Unlike other Gulf Arab monarchies, Kuwait’s ruling al-Sabah family is not preeminent and effectively has to share power with other leading families and a vociferous parliament. Thus, the new emir’s choice of successor will need to be confirmed by this national assembly sometime within the next year—perhaps not until the next parliament is elected in November. The likeliest candidate for crown prince is the late emir’s seventy-two-year-old son, Defense Minister Nasser al-Sabah. But he could face a challenge from his cousin Ahmad al-Fahd al-Sabah, a longtime rival.
A further twist is that Kuwait’s leadership used to flip between the al-Jaber and al-Salim branches of the al-Sabah clan. This tradition was broken in 2006, however, when Sheikh Saad al-Abdullah al-Salim was briefly named ruler but then deemed incapable of taking the oath of office. In a unanimous vote, the assembly recommended he abdicate in favor of Sheikh Sabah. The new emir and his two most probable succession candidates, Sheikhs Nasser and Ahmad, are all from the Jaber branch, so the break might continue.
Regional complications are legion as well. Unrest in neighboring Iraq is a continual source of anxiety for Kuwaitis, since Saddam Hussein’s 1990 invasion is deeply etched into their collective memory. They also worry about the proximity of Iran, which lies just a few miles across the Gulf and shares some of Kuwait’s offshore oil fields. Hydrocarbons have been an issue with Saudi Arabia as well—the two countries partitioned the oil-rich “Neutral Zone” on the coast, and the resultant market competition has caused tension at times. In 2017, Emir Sabah hosted Saudi crown prince and de facto ruler Muhammad bin Salman in Kuwait, but the awkward powwow with the much-younger royal ended abruptly and the two did not meet again.
Emir Sabah’s principal legacy will likely be his reputation for attempting to mediate Gulf disputes, though in recent years his successes were outnumbered by attempts that fell short. Most recently, he endeavored to heal the rift between Qatar and the quartet of Bahrain, Egypt, Saudi Arabia, and the United Arab Emirates, which have embargoed Doha for more than three years.

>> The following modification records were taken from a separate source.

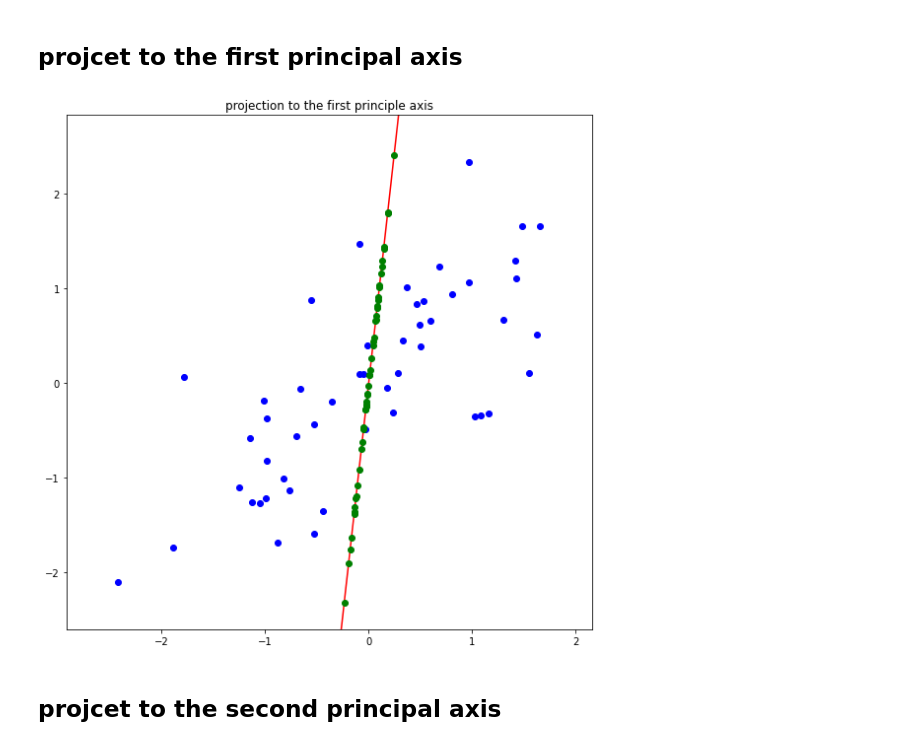
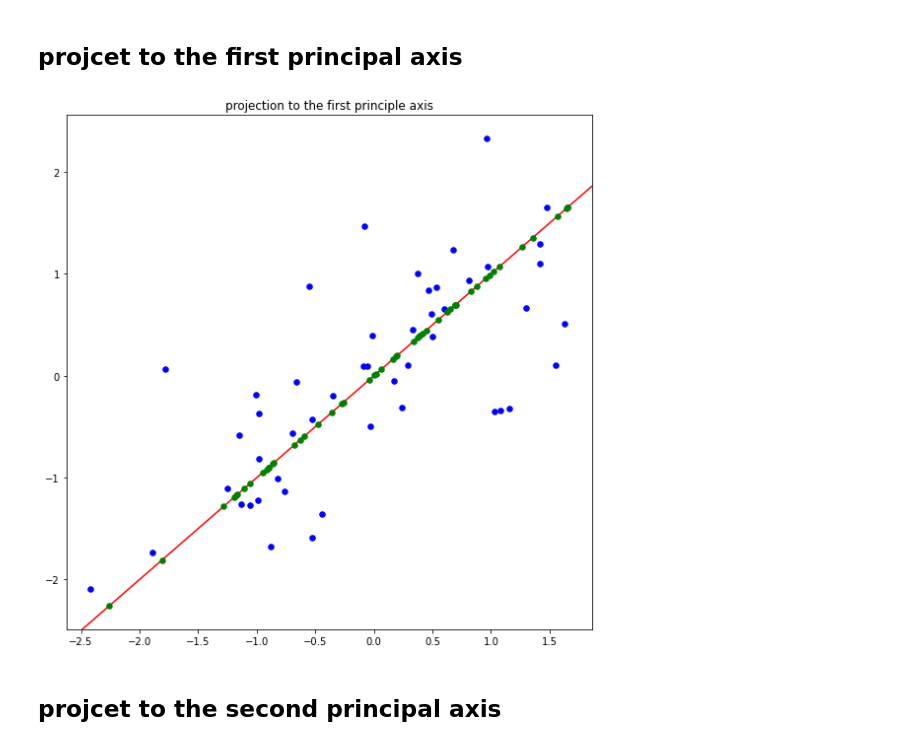
Before and after one commit to NahyukLEE/Machine-Learning-Practice, a Jupyter notebook: 12/assignment_12.ipynb, the cells around one changed output. Cells and saved outputs as stored; diff of their text form; code cells hidden in the pictures.

Commit message:
project to the first principal axis

```diff
--- a/12/assignment_12.ipynb
+++ b/12/assignment_12.ipynb
@@ -179,15 +179,18 @@ scaled_U[:,0].shape
 # %%
 plt.figure(figsize=(8,8))
 plt.title('projection to the first principle axis')
-# ===================================================
-# fill up the blank
-#
-#
-# ===================================================
+
+plt.scatter(Z[:,0], Z[:,1], s = 30, color = 'blue')
+
+proj_Z = compute_projection_onto_line(Z, scaled_U[:,0])
+plt.scatter(proj_Z[:,0], proj_Z[:,1], s = 30, color = 'g', zorder=2)
+
+plt.axline((0,0), scaled_U[:,0], color='r', zorder=1)
+
 plt.tight_layout()
 plt.show()
 # %% [output]
-[figure, old version]
+[figure, new version]
 # %% [markdown]
 ## projcet to the second principal axis
 # %%
```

As for U.S. policy, Kuwait has long been a firm and grateful ally, especially since the 1991 expulsion of Iraqi forces. It has reciprocated by providing generous facilities to U.S. military forces, including the headquarters of Combined Joint Task Force-Operation Inherent Resolve, which entails allowing strikes to be launched from Kuwaiti bases against Islamic State targets in Iraq and Syria. Such cooperation will likely continue, though a few months of uncertainty could loom in the near term while the new emir establishes himself and sets the tone for his rule going forward.
Finally, despite being almost synonymous with oil wealth, Kuwait has experienced economic hardship of late due to low oil prices and reduced production. Regional competitors may therefore think the time is ripe for political exploitation, perhaps by meddling in Sabah clan rivalries or the National Assembly.